I continued on rolling through the green tunnel via a few more Curtain Figs and their thousands of rooty tentacles until I finally arrived back at the cafe and public road, and reluctantly left this beautiful place.

I took a longer route back to the CP taking in some single-track roads through still-hilly countryside on the edge of the (Crater Lakes) National Park, and was surprised that I had clocked 50km on a supposed rest day!

.....To more mundane things like doing a pile of washing and getting it out on the line - a sunny day is forecast again for tomorrow so it will dry OK. I feel quite tired after lack of sleep last night so after dinner (bacon and zuchini rolls with rolls fried in olive oil) and a couple of phone calls it’ll be an early night. I’m staying here a third night - don’t wanna leave lol, and will upload in the morning - internet at the CP is only $2 for as long as you like; everything here is such good value.

DAY 161: Millaa Millaa to Lake Eacham

45 km at 14.5 km/hr

Weds 2nd April 2008

Distance to date 9738 km (6086 miles)

Lovely and quiet last night apart from the pitter-patter on the roof lol, however by the time I’d eaten breakfast and spent 75 minutes on the internet at the CP office it had stopped, and there was even a glimpse of the big yellow thing (what’s it called again?).

So I departed the park with glad heart and renewed vigour and didn’t care about the wet clothes (still very damp from yesterday), but within 20 minutes it was drizzling again - that fine but wet stuff (cloud?) that you always get in mountainous areas...who cares though? Well, it’s a nuisance at least because I can’t see behind properly due to wet glasses and mirror. I have to wear the former otherwise my eyes sting from the deluge of polluted spray thrown up from 110 km/hr lorries.

The road continued upwards for the first 2km north of Millaa Millaa and finally topped out at 920m. From here on it was Giant Toblerone territory - you know those £10 Mega-Toblerones sometimes received as Christmas presents? - It was on that scale, descend at 8% and down 100m then ascend at 8% for 100m - times 10. It was pretty hard work but assisted a little by a strongish southerly tailwind.

I arrived in Malanda by 1130 and celebrated with 2 Cornish pasties and a rock cake - delicious and fresh from the town bakery - and chatting to a couple from Cairns. This was to be a very sociable day actually, hence the lack of km, but as it happened this left me in exactly the right place at the end of the afternoon.

Just outside Malanda (an unspoilt and pleasant town) on the Atherton road are the Malanda Falls and VIC next door.

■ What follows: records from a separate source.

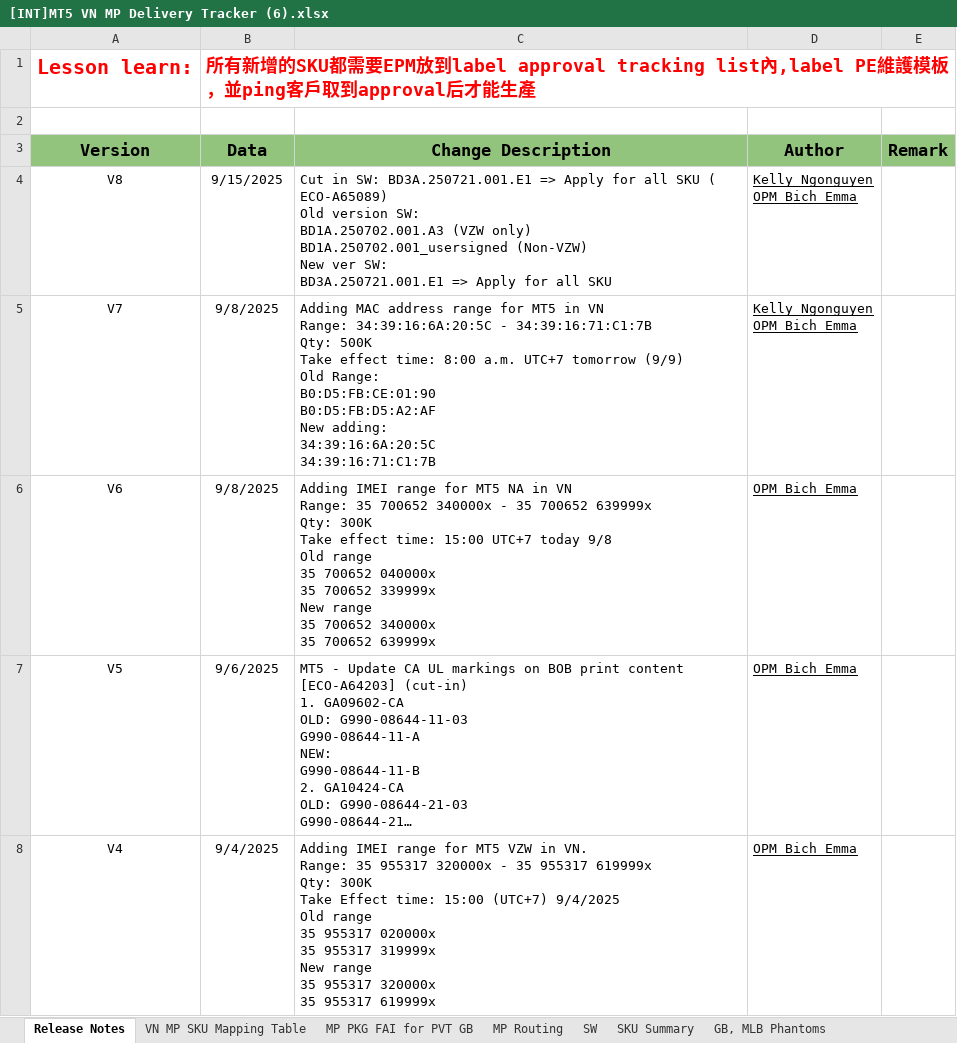
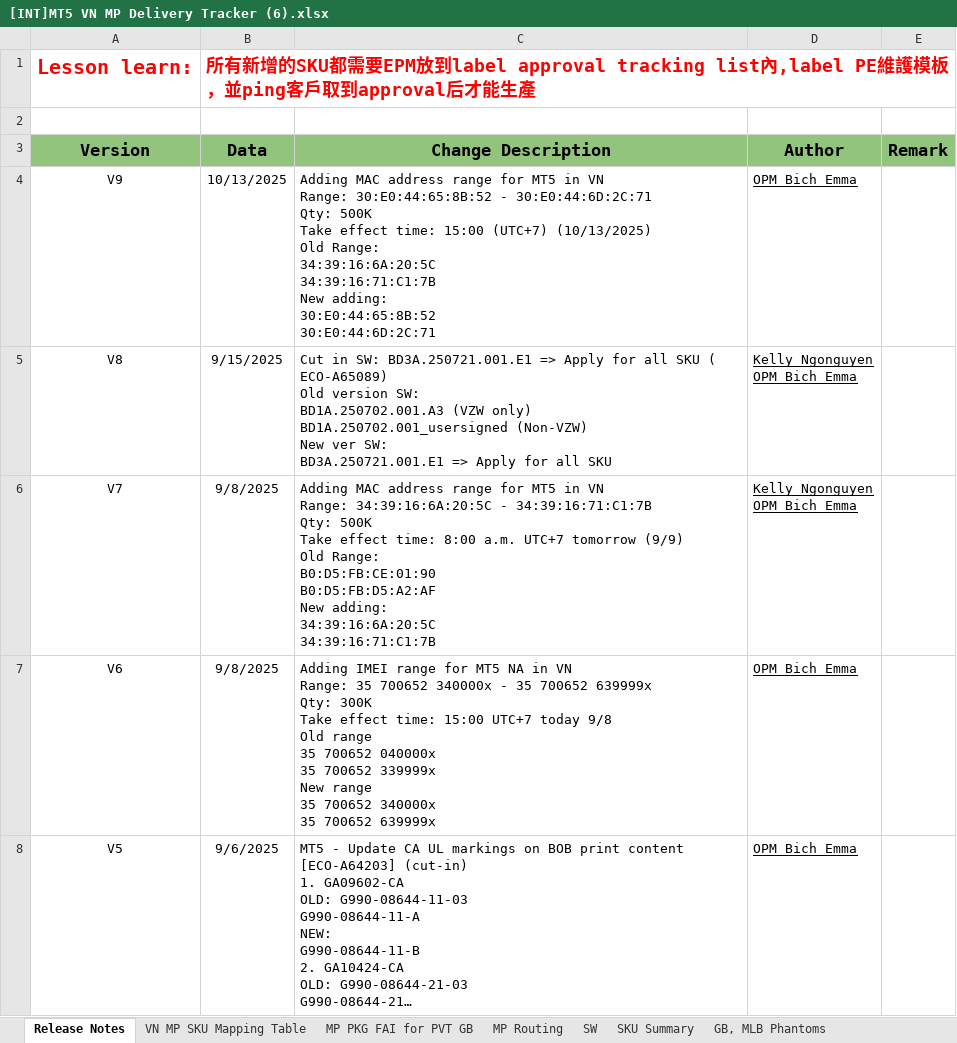
Before and after one commit to kentDevOps/PE-label-Config, an Excel workbook: database/[INT]MT5 VN MP Delivery Tracker (6).xlsx, sheet Release Notes, drawn as a sheet; only a part is shown; the shorter side is filled out with more unchanged rows; long unchanged cells end in …; values as stored, in another font and other column widths than the file's, no borders; charts and pictures not drawn; ↵ is a line break in a cell; the diff names each change by its address in the sheet, - before the commit and + after, or states it on an @@ line.

```diff
--- a/database/[INT]MT5 VN MP Delivery Tracker (6).xlsx (sheet Release Notes)
+++ b/database/[INT]MT5 VN MP Delivery Tracker (6).xlsx (sheet Release Notes)
+row 4: V9 | 10/13/2025 | Adding MAC address range for MT5 in VN ↵ Range: 30:E0:44:65:8B:52 - 30:E0:44:6D:2C:71 ↵ Qty: 500K ↵ Take effect time: 15:00 (UTC+7) (10/13/2025) ↵ Old Range: ↵ 34:39:16:6A:20:5C ↵ 34:39:16:71:C1:7B ↵ New adding: ↵ 30:E0:44:65:8B:52 ↵ 30:E0:44:6D:2C:71 | OPM_Bich_Emma
```
Also changed, not shown: sheet VN MP SKU Mapping Table, hidden cells, database/INT-VN-BZ5 MP POR Control Table (4).xlsx, 40 other files.
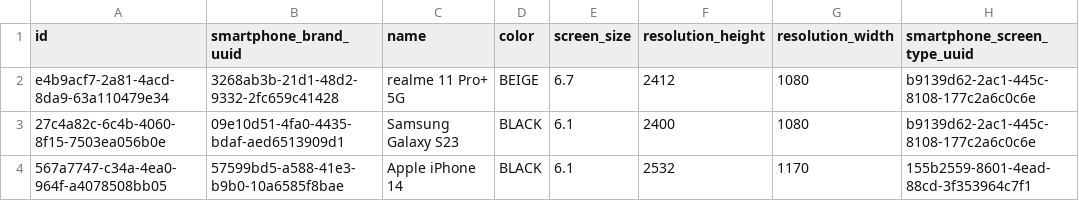
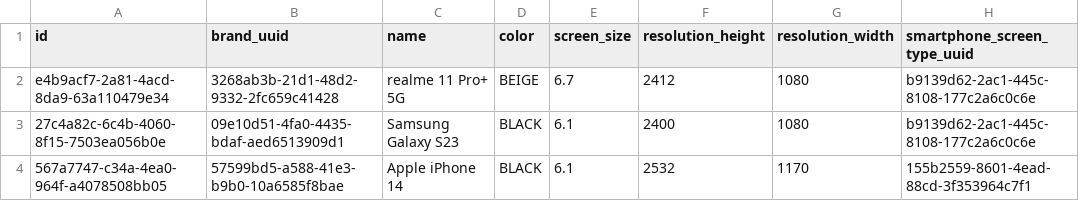
Before and after one commit to grz55/compstore-api, a CSV file: src/main/resources/db/changelog/0.1.0/test_data/smartphone/smartphones.csv, drawn as a sheet; only a part is shown; the diff names each change by its address in the sheet, - before the commit and + after, or states it on an @@ line.

Commit message:
fix(86): common brands refactor in smartphones and tvs

```diff
--- a/src/main/resources/db/changelog/0.1.0/test_data/smartphone/smartphones.csv
+++ b/src/main/resources/db/changelog/0.1.0/test_data/smartphone/smartphones.csv
-B1: smartphone_brand_uuid
+B1: brand_uuid
```
Also changed, not shown: src/main/resources/db/changelog/0.1.0/test_data/tv/tvs.csv, 40 other files.
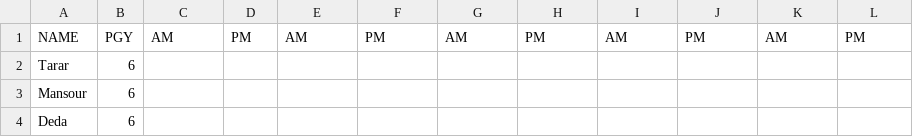
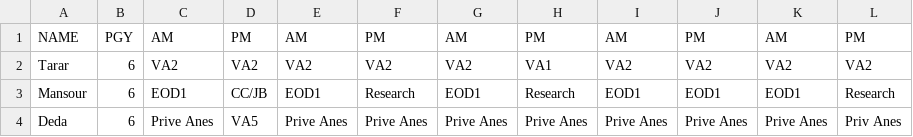
Before and after one commit to mahomus1/Mizzou, a CSV file: 04_week_7_21_25.csv, drawn as a sheet; only a part is shown; the diff covers the shown part only.

Commit message:
Add schedule for week of July 21, 2025

```diff
--- a/04_week_7_21_25.csv
+++ b/04_week_7_21_25.csv
@@ -1,4 +1,4 @@
 NAME,PGY,AM,PM,AM,PM,AM,PM,AM,PM,AM,PM
-Tarar,6,,,,,,,,,
-Mansour,6,,,,,,,,,
-Deda,6,,,,,,,,,
+Tarar,6,VA2,VA2,VA2,VA2,VA2,VA1,VA2,VA2,VA2,VA2
+Mansour,6,EOD1,CC/JB,EOD1,Research,EOD1,Research,EOD1,EOD1,EOD1,Research
+Deda,6,Prive Anes,VA5,Prive Anes,Prive Anes,Prive Anes,Prive Anes,Prive Anes,Prive Anes,Prive Anes,Priv Anes
```
Also changed, not shown: 70 edited cells elsewhere in this file.
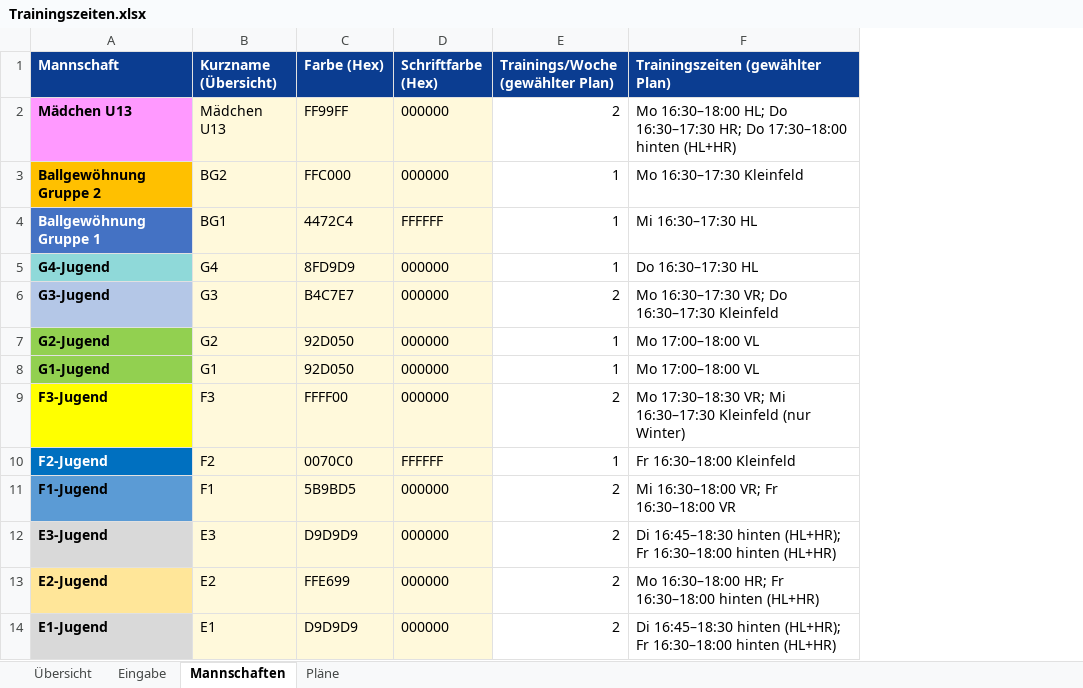
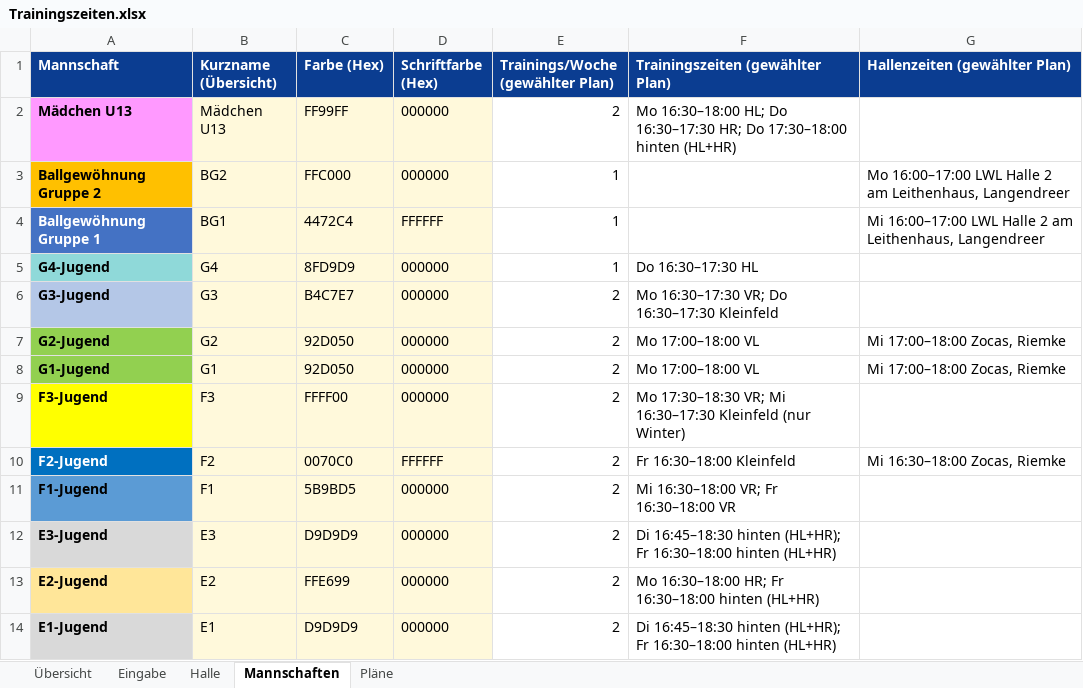
Before and after one commit to Matzel92/tus-kalender, an Excel workbook: trainingsplan/Trainingszeiten.xlsx, sheet Mannschaften, drawn as a sheet; only a part is shown; values as stored, in another font and other column widths than the file's, no borders; the diff names each change by its address in the sheet, - before the commit and + after, or states it on an @@ line.

```diff
--- a/trainingsplan/Trainingszeiten.xlsx (sheet Mannschaften)
+++ b/trainingsplan/Trainingszeiten.xlsx (sheet Mannschaften)
+sheet tab: Halle
+column G (Hallenzeiten (gewählter Plan)), rows 3-10: Mo 16:00–17:00 LWL Halle 2 am Leithenhaus, Langendreer | Mi 16:00–17:00 LWL Halle 2 am Leithenhaus, Langendreer |  |  | Mi 17:00–18:00 Zocas, Riemke | Mi 17:00–18:00 Zocas, Riemke |  | Mi 16:30–18:00 Zocas, Riemke
-F3 (Trainingszeiten (gewählter Plan)): Mo 16:30–17:30 Kleinfeld
+F3 (Trainingszeiten (gewählter Plan)): (empty)
-F4 (Trainingszeiten (gewählter Plan)): Mi 16:30–17:30 HL
+F4 (Trainingszeiten (gewählter Plan)): (empty)
-E7:E8 (Trainings/Woche (gewählter Plan)): 1
+E7:E8 (Trainings/Woche (gewählter Plan)): 2
-E10 (Trainings/Woche (gewählter Plan)): 1
+E10 (Trainings/Woche (gewählter Plan)): 2
```
Also changed, not shown: sheet Eingabe, sheet Übersicht, formulas that keep their value, 2 other files.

The falls are nice but not as spectacular as Mena Creek’s although the setting is beautiful, even on a grey day. There is a good little display at the VIC about the flora and fauna of the area, particularly the rare Lumholt’s Tree Kangaroo which is found around here. The ladies in there were terrific as usual, so knowledgeable and very helpful. I learnt a lot about cycling routes too, including a warning about the dangers of the road to Gordonvale which I want to take. It seems there is an 18km section with no shoulder and nowhere to pull off, with a bit of a drop on that side too.

A few km further to Atherton I realised I’d taken the wrong one of 2 roads to Atherton - I wanted to call at Yungaburra as I’d heard nice comments about it, so when I came to a connecting road on the right I turned off. This 6km link road to Y also has some interest in that the Atherton Tableland’s most famous tree is along the way. This is the Curtain Fig and it’s truly amazing - the pics don’t really do it justice as it is so big. The curtain forms after a shoot up in a branch grows down to the ground, and then more shoots follow suit until there are 100’s of eventually thick shoots which in this case pulled the tree over to one side. There’s a nice boardwalk out to and beyond the tree too, and there were quite a few people there - hence a long explanation of what I was doing had to be recounted.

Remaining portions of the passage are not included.